Book Review

 

The No Spin Zone: Confrontations with the Rich and Powerful in America

Bill O'Reilly

Broadway Books, 2001

Bill O'Reilly is today one of the most popular television journalists in America, and for good reason. When a viewer turns to "The O'Reilly Factor" on Fox News, he enters a "no spin zone" where, in O'Reilly's own words, "rationalizations are scorned, lies are rejected, equivocations are mocked."

The appeal lies in people's hunger for truth in an unauthentic world. O'Reilly's premise is that very little that is uttered is genuine. Americans may live in "the world's greatest democracy," but anyone with a critical capacity who paid attention during the 2000 presidential campaign will know what O'Reilly is talking about when he says that "both sides presented unprincipled mouthpieces to utter exhausting, incomprehensible bilge. And much of the press in America," he adds, "readily accepted all the garbage without analysis or reflection." His book provides many examples of "spin" from all sides of the political spectrum.

O'Reilly says that his "no spin zone" on television is just part of the "no spin life" he seeks to lead. What he wants is genuineness, but since he sees himself as "a journalistic gunslinger," an active man of the world, his craving comes through not as an introspective whine, as has been so common in the literature of the past two hundred years, but as a masculine insistence on the will to see, to know and to understand.

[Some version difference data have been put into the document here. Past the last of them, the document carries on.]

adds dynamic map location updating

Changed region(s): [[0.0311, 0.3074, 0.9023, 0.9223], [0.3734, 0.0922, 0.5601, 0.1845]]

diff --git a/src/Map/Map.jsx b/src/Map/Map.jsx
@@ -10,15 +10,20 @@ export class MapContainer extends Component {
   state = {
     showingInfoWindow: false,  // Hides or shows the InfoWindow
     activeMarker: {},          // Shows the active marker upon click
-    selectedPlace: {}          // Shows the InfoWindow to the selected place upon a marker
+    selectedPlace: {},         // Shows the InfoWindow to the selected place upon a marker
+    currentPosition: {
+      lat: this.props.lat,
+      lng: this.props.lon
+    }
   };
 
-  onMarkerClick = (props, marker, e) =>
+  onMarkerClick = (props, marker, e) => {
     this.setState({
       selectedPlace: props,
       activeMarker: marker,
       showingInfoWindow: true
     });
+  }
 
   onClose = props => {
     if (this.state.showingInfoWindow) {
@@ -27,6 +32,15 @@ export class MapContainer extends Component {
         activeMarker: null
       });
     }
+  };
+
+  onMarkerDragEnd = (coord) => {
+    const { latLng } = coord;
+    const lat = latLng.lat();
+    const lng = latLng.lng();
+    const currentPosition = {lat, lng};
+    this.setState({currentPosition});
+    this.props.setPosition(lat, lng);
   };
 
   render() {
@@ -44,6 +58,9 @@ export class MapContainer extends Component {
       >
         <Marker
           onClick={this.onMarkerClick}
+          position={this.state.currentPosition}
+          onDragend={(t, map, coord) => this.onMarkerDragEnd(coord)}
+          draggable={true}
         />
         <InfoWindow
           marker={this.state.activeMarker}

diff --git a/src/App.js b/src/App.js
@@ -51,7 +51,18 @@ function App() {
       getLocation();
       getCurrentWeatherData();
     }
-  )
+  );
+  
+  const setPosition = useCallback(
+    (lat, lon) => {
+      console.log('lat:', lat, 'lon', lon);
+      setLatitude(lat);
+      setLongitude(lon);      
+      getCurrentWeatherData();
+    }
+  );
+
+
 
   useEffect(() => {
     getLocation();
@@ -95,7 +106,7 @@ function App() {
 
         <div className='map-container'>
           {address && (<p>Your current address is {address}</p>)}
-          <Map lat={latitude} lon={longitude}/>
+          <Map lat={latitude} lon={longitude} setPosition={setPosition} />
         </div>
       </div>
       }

His earlier book, The O'Reilly Factor, was a New York Times bestseller. The present book gives a series of interviews with "opponents," with accompanying commentary. The fact that some of these Jesse Jackson, Al Gore, Hillary Clinton, Janet Reno, Republican congressman Tom DeLay, John Ashcroft, and others have declined to appear hasn't kept O'Reilly from giving them a good grilling, such as where he includes an imaginary interview with Hillary. Some of those who have appeared include Dr. Jocelyn Elders, Steve Allen, Sean "Puff Daddy" Combs, Al Sharpton, Dr. Laura Schlesinger, John McCain, and Dan Rather. Since O'Reilly sets out precisely not to toss up "softball questions," the interviews crackle with electricity. This is not a new form of fluff; it leads to an exploration of real issues and a facing of real facts.

O'Reilly is independent enough that he defies clear categorizing in the usual terms. Both his ardent viewers and the Left, however, are bound to see him as strongly conservative. He opposes using the tax system for redistribution; considers the influx of undocumented aliens an "invasion"; points out that 35 years after LBJ declared his "war against poverty" the poverty rate is pretty much what it was before, and that the U.S. has witnessed the creation of "a semipermanent underclass that views government subsidies as their 'right'"; scorns the ACLU's defense of the North American Man-Boy Love Association; sees society as having become coarser, blaming "lazy parents" and an "exploitive entertainment industry"; and in general opposes the "non-judgmental" relativism that has become the predominant attitude of the American elite, offering "excuses to cover all misdeeds."

It would be a mistake, however, to see O'Reilly's stress on truth without a certain detachment. The fact is that he can go only so far. He survives, after all, as a major figure within a society that entertains a good many iron-clad taboos. Perhaps unconsciously, he avoids probing for truth about those. And a number of his positions coincide with what today's "political correctness" (which is nothing more than an insistence upon ideological conformity) demands: he agrees that racial profiling is "wrong"; accepts racial employment quotas; ranks Richard Nixon with Warren Harding and Bill Clinton as "the most corrupt presidents of the twentieth century"; agrees with Dan Rather that there isn't a leftward bias in the media; believes global warming "is real"; and sees the "good points" in the gay liberationists' drive toward an open public condonation of homosexuality. We would have no occasion to question his sincerity about any of these positions, but the fact that he takes them demonstrates both how hard he is truly to classify and the extent to which he remains within the mainstream of acceptable opinion.

The No Spin Zone is a provocative, valuable and entertaining book. Those who read it shouldn't expect to be confirmed in everything they believe, but to be stimulated to think.

 

         Dwight D. Murphey